In April 2021, the CAA launched a consultation on ATOL protection reform. The consultation will close on 30 July 2021 and the CAA will then consider recommendations ahead of launching a second consultation in early 2022.
ATOL licence holders should be looking to prepare for an outcome whereby they would be mandated to segregate some or all customer monies from operational cash balances until the customer has completed the holiday purchase and returned to the UK.
Total segregation would potentially involve all monies held in secure segregated accounts (either formal customer escrow or trust accounts) and no cash could be moved until the day after the customer returned from holiday. Partial segregation would involve the allowance of a small proportion of monies leaving the account in advance of the holiday to pay suppliers. There are some other options such as mandatory bonds, although these would not improve ATOL member financial resilience nor facilitate timely refunds to consumers.
These potential changes are intended to lead to better direct protection of consumers' money, as well as improving the financial resilience of the ATOL scheme.
The consultation document acknowledges that some ATOL protected travel businesses use their customers' advance holiday payments as a source of funding working capital before the holiday has been taken and that, while this is a “long-standing practice in the industry… in some cases it may fail to incentivise sufficiently robust financing arrangements.”
There has been a mixed reaction to the proposals, with some operators calling for more public consultation rather than solely focusing on those businesses in the travel sector, as the changes will impact consumers as well as businesses.
The objective is to reduce risk for consumers when a travel business becomes insolvent and ensure the protection provided by the scheme is not abused. The CAA will make specific proposals in early 2022, though the timing of any implementation period is presently unclear.
Many operators already protect customer money through fund segregation, and so the impact on working capital would be limited. There remain a number where customer and company funds are mixed or only a very small proportion of cash is held in a restricted form such as trust or in escrow.

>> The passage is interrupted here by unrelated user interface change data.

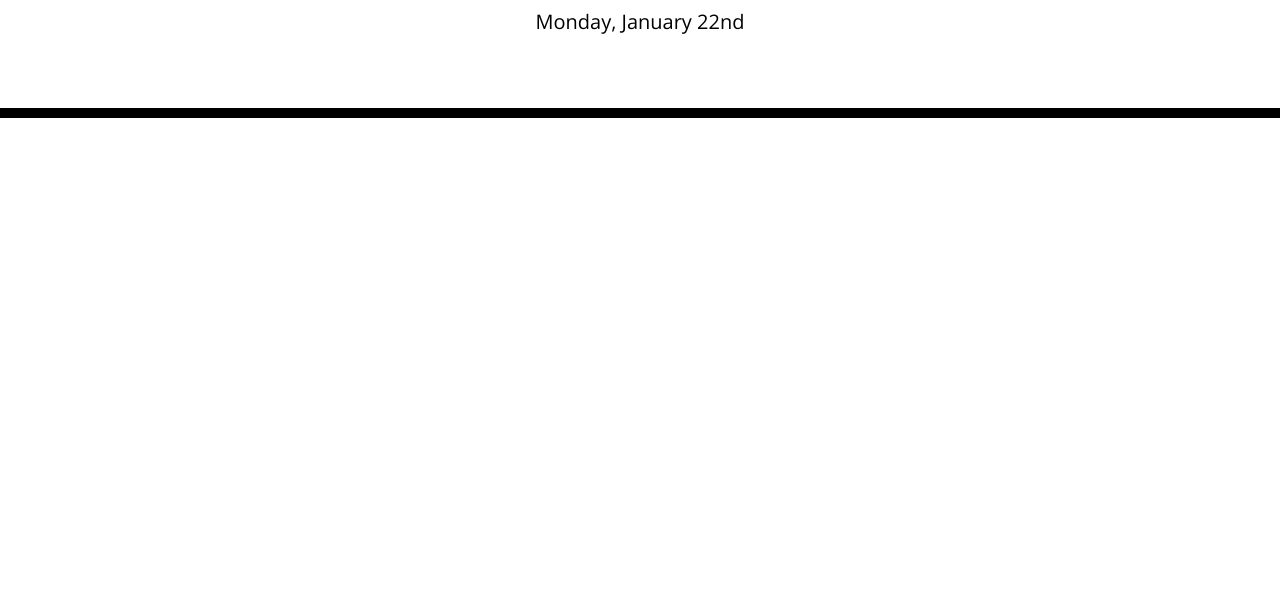
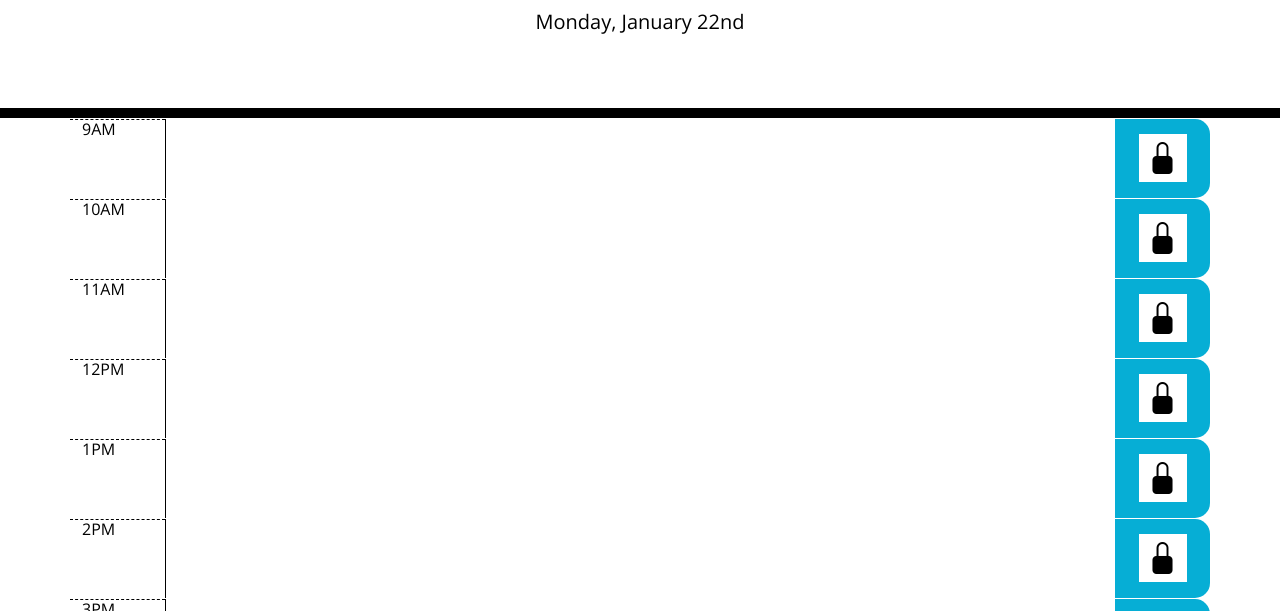
Before and after one commit to Medj41/Work-Day-Scheduler, a plain HTML site: page index.html in a window 1280 px wide. Shown: the part 169-780 px from the top of the page. Drawn offline with nearby package versions, Linux system fonts and the light colour scheme.

Commit message:
added hour, lock and task

```diff
--- a/index.html
+++ b/index.html
@@ -10,6 +10,8 @@
       integrity="sha384-KK94CHFLLe+nY2dmCWGMq91rCGa5gtU4mk92HdvYe+M/SXH301p5ILy+dN9+nJOZ"
       crossorigin="anonymous"
       />
+      <link rel="stylesheet" href="https://cdn.jsdelivr.net/npm/bootstrap-icons@1.5.0/font/bootstrap-icons.css">
+
     <link
       rel="stylesheet"
       href="https://use.fontawesome.com/releases/v5.8.1/css/all.css"
@@ -34,7 +36,7 @@
       <!-- Timeblocks go here -->
     </div>
 
-    <script src="https://cdnjs.cloudflare.com/ajax/libs/jquery/3.2.1/jquery.min.js"></script>
+    <script src="https://code.jquery.com/jquery-3.5.1.min.js"></script>
     <script src="https://cdn.jsdelivr.net/npm/dayjs@1/dayjs.min.js"></script>
     <script src="https://cdn.jsdelivr.net/npm/dayjs@1.11.10/plugin/advancedFormat.js"></script>
 	<script>
--- a/script.js
+++ b/script.js
@@ -1,4 +1,77 @@
-console.log('hello');
+console.log();
 
 var today = dayjs();
 $("#currentDay").text(today.format("dddd, MMMM Do"));
+
+
+// creating the main table
+
+let mainTable = $('.container');
+
+// mainTable.attr('id', 'calendar');
+// let TodaysPlan = $('calendar');
+// let table = $('<table>');
+// table.attr('id','Today');
+// TodaysPlan.append(table);
+let table = $('<table>');
+table.addClass('table');
+mainTable.append(table);
+
+
+// Creat hour elemenets for thr loop
+
+let dayStart = dayjs().hour(9).hour();
+let endayEnd = dayjs().hour(17).hour();
+let currentTime = dayjs().hour();
+
+
+for (let i = dayStart; i <= endayEnd; i++) {
+  let tableRow = $('<tr>');
+  tableRow.addClass('row');
+
+
+
+  let cell1 = $('<td>');
+      cell1.addClass('hour col-1');
+
+
+  let cell2 = $('<td>');
+  cell2.addClass('description col-10 p-0');
+
+
+  let cell3 = $('<button>');
+  cell3.addClass('saveBtn col-1 position-relative border-0');
+
+
+  table.append(tableRow);
+
+  tableRow.append(cell1);
+  tableRow.append(cell2);
+  tableRow.append(cell3);
+  console.log(table);
+// time cell
+  cell1.text(dayjs().hour(i).format('hA'));
+
+  //text Area space
+  let innerCell2 = $('<textarea>');
+  innerCell2.addClass('w-100 h-100 pe-0');
+  cell2.append(innerCell2);
+// color
+  if (i === currentTime) {
+    cell2.addClass('present');
+  } else if(i < currentTime){
+    cell2.addClass('past');
+  } else{
+    cell2.addClass('future');
+  }
+
+// lock icone
+
+let lockIcon = $('<i>');
+    lockIcon.addClass('bi bi-lock-fill position-absolute top-50 start-50 translate-middle fa-2x');
+cell3.append(lockIcon);
+
+
+
+
+}
```
Also changed, not shown: 1 other file.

For these players, the changes could make a significant difference to their liquidity, as well as the operational complexity of managing funds between protected and operational accounts. Appropriate planning will be necessary in advance of any changes.